  1. After having noted another “milestone” concept in ’12 Local Village Customs’, #3 ( “their own named flagon”) brought a similar scenario to mind where, as a coming-of-age token or gift, the person whose birthday it is might receive said flagon:
    – from a parent, guardian, patron, mentor, etc. to acknowledge their maturity and responsibility.
    – as a gift from the local tavern/tavern-keeper (as above, and also as an invitation and incentive to patronize the establishment).
    Or perhaps,
    – be offered the opportunity to design and fabricate their own flagon in some fashion (in the way the tavern makes them on-site , as a promotion/gift/collaboration from the local potter, tinker, etc.

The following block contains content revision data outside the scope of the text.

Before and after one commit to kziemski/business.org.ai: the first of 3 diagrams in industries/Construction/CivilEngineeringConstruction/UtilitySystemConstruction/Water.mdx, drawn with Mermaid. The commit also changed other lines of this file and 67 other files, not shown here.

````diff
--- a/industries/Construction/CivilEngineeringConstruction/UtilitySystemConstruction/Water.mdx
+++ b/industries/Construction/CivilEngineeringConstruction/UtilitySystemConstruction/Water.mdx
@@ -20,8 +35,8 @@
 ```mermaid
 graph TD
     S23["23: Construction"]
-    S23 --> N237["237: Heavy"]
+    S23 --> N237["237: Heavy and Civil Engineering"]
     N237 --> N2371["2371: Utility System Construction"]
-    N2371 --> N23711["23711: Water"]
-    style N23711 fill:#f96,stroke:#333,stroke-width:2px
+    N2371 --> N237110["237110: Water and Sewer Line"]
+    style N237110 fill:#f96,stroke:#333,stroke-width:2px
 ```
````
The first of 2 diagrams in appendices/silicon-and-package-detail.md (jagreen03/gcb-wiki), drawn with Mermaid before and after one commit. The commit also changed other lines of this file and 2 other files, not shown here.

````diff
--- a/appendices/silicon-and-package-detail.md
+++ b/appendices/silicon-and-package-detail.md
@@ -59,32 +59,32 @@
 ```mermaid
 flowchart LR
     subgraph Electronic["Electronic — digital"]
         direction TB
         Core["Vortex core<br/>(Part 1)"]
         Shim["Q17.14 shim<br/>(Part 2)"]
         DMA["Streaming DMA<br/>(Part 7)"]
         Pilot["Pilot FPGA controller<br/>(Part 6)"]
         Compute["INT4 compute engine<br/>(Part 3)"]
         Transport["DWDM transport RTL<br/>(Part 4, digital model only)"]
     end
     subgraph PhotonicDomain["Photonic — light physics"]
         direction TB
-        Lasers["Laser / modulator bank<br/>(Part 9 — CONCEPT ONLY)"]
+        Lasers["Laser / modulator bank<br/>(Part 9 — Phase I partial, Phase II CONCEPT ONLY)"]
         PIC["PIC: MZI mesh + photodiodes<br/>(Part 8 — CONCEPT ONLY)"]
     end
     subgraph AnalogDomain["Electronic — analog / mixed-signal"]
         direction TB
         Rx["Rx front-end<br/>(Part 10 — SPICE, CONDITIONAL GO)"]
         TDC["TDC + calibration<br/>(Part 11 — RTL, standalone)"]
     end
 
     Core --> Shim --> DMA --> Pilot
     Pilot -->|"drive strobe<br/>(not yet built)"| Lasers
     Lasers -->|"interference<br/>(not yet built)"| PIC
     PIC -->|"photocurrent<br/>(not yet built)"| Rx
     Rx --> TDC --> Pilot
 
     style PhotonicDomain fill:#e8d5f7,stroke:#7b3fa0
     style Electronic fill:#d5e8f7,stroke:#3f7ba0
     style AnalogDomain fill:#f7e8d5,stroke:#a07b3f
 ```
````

    – commission a custom piece from one of the fabricators in town, maybe as a gift whose price was a monetary collection from family, friends, donations from the tavern owner and patrons, discounts from the artists, etc.